In Natalie’s case, we know her condition improves within 24 hours. But her medical history puts her in a higher risk category, so her doctor might prescribe a different biosensor* to wear at home, which keeps her primary care team updated on her progress.
This is important not only for Natalie, who gets to recover back in her own house (which we know patients usually prefer) but also for the hospital, which can focus on caring for more critically ill patients. It would also give her the peace of mind of knowing that she’s being monitored from afar – especially when new symptoms arise.
At Philips, connected care is something we’ve been working towards for years. It requires integrated systems and strong partnerships that support seamless data flows and analytics between care providers and across settings. Over the past six months, the pandemic has accelerated the need among our customers and their patients and caregivers more than ever before. It means that the scenario above isn’t a vision of the future: it’s possible today. But it’s not just health systems that need to be able to pivot and adapt fast; we in health tech still have a lot of work to do to transform ourselves as well so we can be there for our customers when it matters most. I look forward to seeing how we apply the lessons from the pandemic to improve healthcare over the coming months and years.
For now, I wish Natalie all the best, along with anyone who has been personally affected by the virus. My thoughts are with you. And to the amazing doctors and nurses who care for us all: thank you.
* This is not the same as the wearable biosensor designed for use within hospitals.
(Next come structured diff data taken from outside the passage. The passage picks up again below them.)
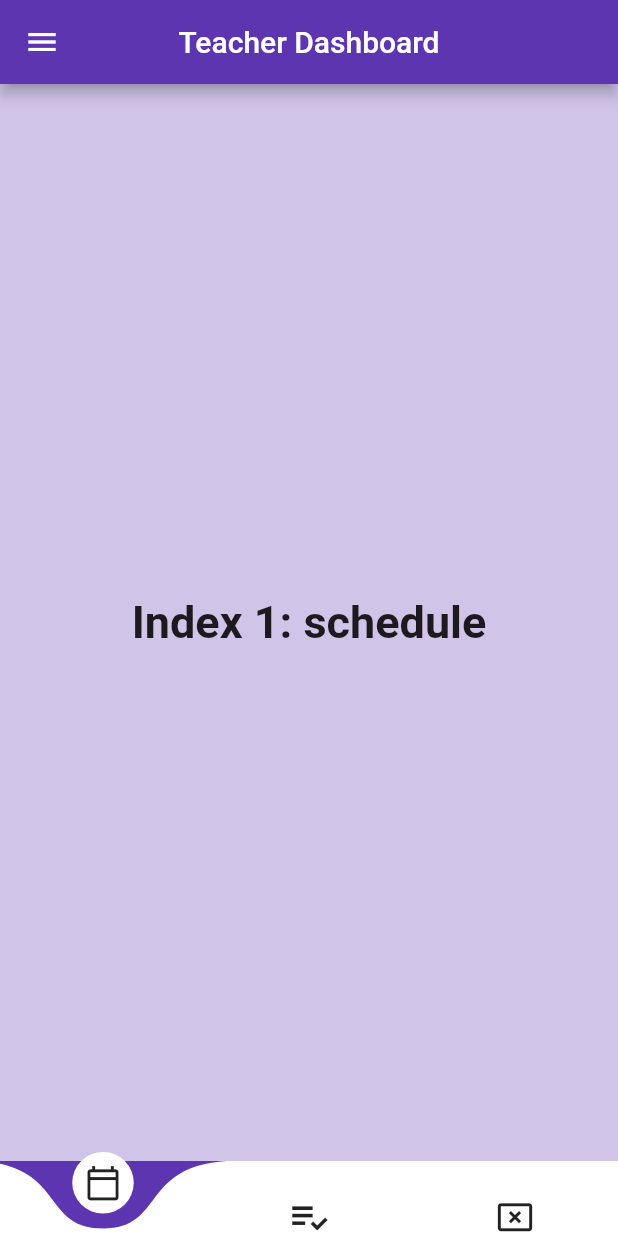
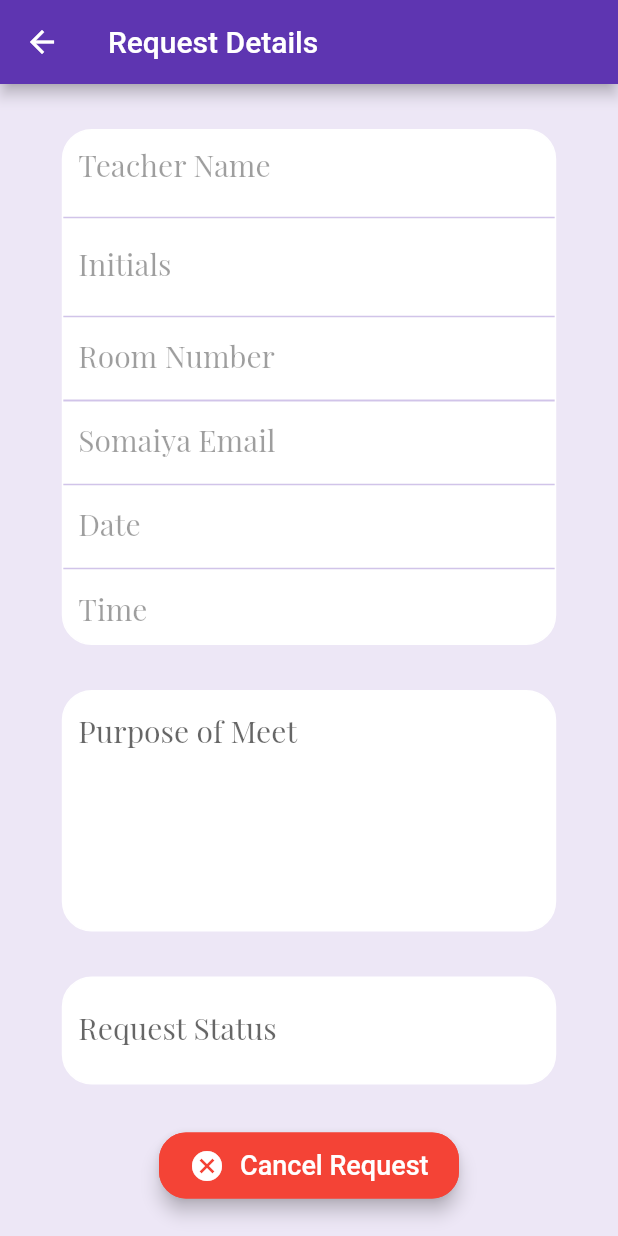
Before and after one commit to Bhavik-20/Flutter_AppointmentApp, a Flutter app: the screen it shows after launch, on a phone screen of 412 x 824 dp. Run offline on Flutter 3.47's test engine with Material 2 defaults, Android fonts, the phone set to English and light mode, and no system bars; drawn by our look-alikes of curved_navigation_bar; our stand-ins replace flutter_svg, google_fonts.

Commit message:
Teacher Status request and student status request

```diff
--- a/lib/main.dart
+++ b/lib/main.dart
@@ -2,12 +2,14 @@ import 'dart:ui';
 import 'package:flutter/material.dart';
 import 'package:flutter_appointment_app/pages/role.dart';
 import 'package:flutter_appointment_app/pages/student_login.dart';
+import 'package:flutter_appointment_app/pages/student_request_status.dart';
 import 'package:flutter_appointment_app/pages/student_signup.dart';
 import 'package:flutter_appointment_app/pages/teacher_accepted_list.dart';
 import 'package:flutter_appointment_app/pages/teacher_dashboard.dart';
 import 'package:flutter_appointment_app/pages/teacher_history.dart';
 import 'package:flutter_appointment_app/pages/teacher_login.dart';
 import 'package:flutter_appointment_app/pages/teacher_request_details.dart';
+import 'package:flutter_appointment_app/pages/teacher_request_status.dart';
 import 'package:flutter_appointment_app/pages/teacher_signup.dart';
 import 'package:flutter_appointment_app/pages/student__dashboard.dart';
 import 'package:flutter_appointment_app/pages/student_search_teacher.dart';
@@ -24,7 +26,7 @@ void main() {
   runApp(MaterialApp(
     routes: {
       //'/': (context) => role()
-      '/': (context) => teacher_dashboard()
+      '/': (context) => student_request_status()
     },
   ));
 }
--- /dev/null
+++ b/lib/pages/student_request_status.dart
@@ -0,0 +1,269 @@
+import 'dart:ui';
+import 'package:flutter/cupertino.dart';
+import 'package:flutter/material.dart';
+
+void main()
+{
+  runApp(student_request_status());
+}
+
+class student_request_status extends StatefulWidget {
+  @override
+  _student_request_statusState createState() => _student_request_statusState();
+}
+
+class _student_request_statusState extends State<student_request_status> {
+  @override
+  Widget build(BuildContext context) {
+    Size size = MediaQuery.of(context).size;
+    return Scaffold(
+      backgroundColor: Colors.deepPurple[50],
+      appBar: AppBar(
+        title:Text('Request Details'),
+        leading: Icon(Icons.arrow_back),
+        backgroundColor: Colors.deepPurple[600],
+      ),
+      body: SingleChildScrollView(
+        child: Column(
+          children: [
+            SizedBox(height: 30.0,),
+            Center(
+              child: Container(
+                decoration: BoxDecoration(
+                    color: Colors.white,
+                    border: Border.all(
+                      color: Colors.white,
+                    ),
+                    borderRadius: BorderRadius.all(Radius.circular(20))
+                ),
+                // color: Colors.white,
+                width: size.width*0.8,
+                child: Column(
+                  children: [
+                    Container(
+                      height:50.0,
+                      padding: EdgeInsets.fromLTRB(10, 0, 0, 0),
+                      child: TextField(
+                        style: TextStyle(
+                            fontSize: 20.0,
+                            fontFamily: 'playfair'
+                        ),
+                        enabled: false,
+                        autocorrect: false,
+                        autofocus: false,
+                        cursorColor: Colors.black,
+                        decoration: new InputDecoration(
+                          labelText: 'Teacher Name',
+                          border: InputBorder.none,
+                        ),
+                      ),
+                    ),
+                    Divider(
+                      color: Colors.deepPurple[100],
+                      thickness: 1,
+                    ),
+                    Container(
+                      height:50.0,
+                      padding: EdgeInsets.fromLTRB(10, 0, 0, 0),
+                      child: TextField(
+                        style: TextStyle(
+                            fontSize: 20.0,
+                            fontFamily: 'playfair'
+                        ),
+                        enabled: false,
+                        autocorrect: false,
+                        autofocus: false,
+                        cursorColor: Colors.black,
+                        decoration: new InputDecoration(
+                          labelText: 'Initials',
+                          border: InputBorder.none,
+                        ),
+                      ),
+                    ),
+                    Divider(
+                      color: Colors.deepPurple[100],
+                      thickness: 1,
+                    ),
+                    Container(
+                      height:40.0,
+                      padding: EdgeInsets.fromLTRB(10, 0, 0, 0),
+                      child: TextField(
+                        style: TextStyle(
+                            fontSize: 20.0,
+                            fontFamily: 'playfair'
+                        ),
+                        enabled: false,
+                        autocorrect: false,
+                        autofocus: false,
+                        cursorColor: Colors.black,
+                        decoration: new InputDecoration(
+                          labelText: 'Room Number',
+                          border: InputBorder.none,
+                        ),
+                      ),
+                    ),
+                    Divider(
+                      color: Colors.deepPurple[100],
+                      thickness: 1.3,
+                    ),
+                    Container(
+                      height:40.0,
+                      padding: EdgeInsets.fromLTRB(10, 0, 0, 0),
+                      child: TextField(
+                        style: TextStyle(
+                            fontSize: 20.0,
+                            fontFamily: 'playfair'
+                        ),
+                        enabled: false,
+                        autocorrect: false,
+                        autofocus: false,
+                        cursorColor: Colors.black,
+                        decoration: new InputDecoration(
+                          labelText: 'Somaiya Email',
+                          border: InputBorder.none,
+                        ),
+                      ),
+                    ),
+                    Divider(
+                      color: Colors.deepPurple[100],
+                      thickness: 1,
+                    ),
+                    Container(
+                      height:40.0,
+                      padding: EdgeInsets.fromLTRB(10, 0, 0, 0),
+                      child: TextField(
+                        style: TextStyle(
+                            fontSize: 20.0,
+                            fontFamily: 'playfair'
+                        ),
+                        enabled: false,
+                        autocorrect: false,
+                        autofocus: false,
+                        cursorColor: Colors.black,
+                        decoration: new InputDecoration(
+                          labelText: 'Date',
+                          border: InputBorder.none,
+                        ),
+                      ),
+                    ),
+                    Divider(
+                      color: Colors.deepPurple[100],
+                      thickness: 1,
+                    ),
+                    Container(
+                      height:42.0,
+                      padding: EdgeInsets.fromLTRB(10, 0, 0, 0),
+                      child: TextField(
+                        style: TextStyle(
+                            fontSize: 20.0,
+                            fontFamily: 'playfair'
+                        ),
+                        enabled: false,
+                        autocorrect: false,
+                        autofocus: false,
+                        cursorColor: Colors.black,
+                        decoration: new InputDecoration(
+                          labelText: 'Time',
+                          border: InputBorder.none,
+                        ),
+                      ),
+                    ),
+                  ],
+                ),
+              ),
+            ),
+            SizedBox(height: 30.0,),
+            Center(
+                child: Container(
+                  padding: EdgeInsets.fromLTRB(10, 0, 0, 0),
+                  decoration: BoxDecoration(
+                      color: Colors.white,
+                      border: Border.all(
+                        color: Colors.white,
+                      ),
+                      borderRadius: BorderRadius.all(Radius.circular(20))
+                  ),
+                  // color: Colors.white,
+                  width: size.width*0.8,
+                  child: Container(
+                    child: TextField(
+                      style: TextStyle(
+                          fontSize: 20.0,
+                          fontFamily: 'playfair'
+                      ),
+                      maxLines: 5,
+                      autocorrect: false,
+                      autofocus: false,
+                      cursorColor: Colors.black,
+                      decoration: new InputDecoration(
+                        hintText: 'Purpose of Meet',
+                        border: InputBorder.none,
+                      ),
+                    ),
+                  ),
+                )
+            ),
+            SizedBox(height: 30.0,),
+            Center(
+                child: Container(
+                  padding: EdgeInsets.fromLTRB(10, 0, 0, 0),
+                  decoration: BoxDecoration(
+                      color: Colors.white,
+                      border: Border.all(
+                        color: Colors.white,
+                      ),
+                      borderRadius: BorderRadius.all(Radius.circular(20))
+                  ),
+                  // color: Colors.white,
+                  width: size.width*0.8,
+                  child: Container(
+                    child: TextField(
+                      style: TextStyle(
+                          fontSize: 20.0,
+                          fontFamily: 'playfair'
+                      ),
+                      autocorrect: false,
+                      autofocus: false,
+                      cursorColor: Colors.black,
+                      decoration: new InputDecoration(
+                        hintText: 'Approved',
+                        labelText: 'Request Status',
+                        border: InputBorder.none,
+                      ),
+                    ),
+                  ),
+                )
+            ),
+            SizedBox(height: 30.0,),
+            Container(
+              width: 200 ,
+              child: RaisedButton(
+                onPressed: () => {},
+                color: Colors.red,
+                hoverColor: Colors.red[200],
+                shape: RoundedRectangleBorder(
+                  borderRadius: BorderRadius.circular(18.0),
+                  side: BorderSide(color: Colors.red),
+                ),
+                elevation: 5,
+                padding: EdgeInsets.fromLTRB(20.0,10,20,10),
+                child: Row( // Replace with a Row for horizontal icon + text
+                  children: <Widget>[
+                    Icon(Icons.cancel , color: Colors.white,),
+                    SizedBox(width: 10.0,),
+                    Text("Cancel Request",
+                      style: TextStyle(
+                        color: Colors.white,
+                        fontSize: 18,
+                      ),)
+                  ],
+                ),
+              ),
+            ),
+            SizedBox(height: 20.0,),
+          ],
+        ),
+      ),
+    );
+  }
+}
```
Also changed, not shown: lib/pages/teacher_request_status.dart (added, +291 -0 lines).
Roy Jakobs is Executive Vice President and Chief Business Leader for the Connected Care businesses of Royal Philips, effective January 28, 2020. He is also a member of the Executive Committee of Royal Philips. Connected Care comprises the Connected Care Informatics, Monitoring & Analytics, Population Health Management, Sleep & Respiratory Care and Therapeutic Care businesses. Prior to this, Roy led Philips’ Personal Health businesses.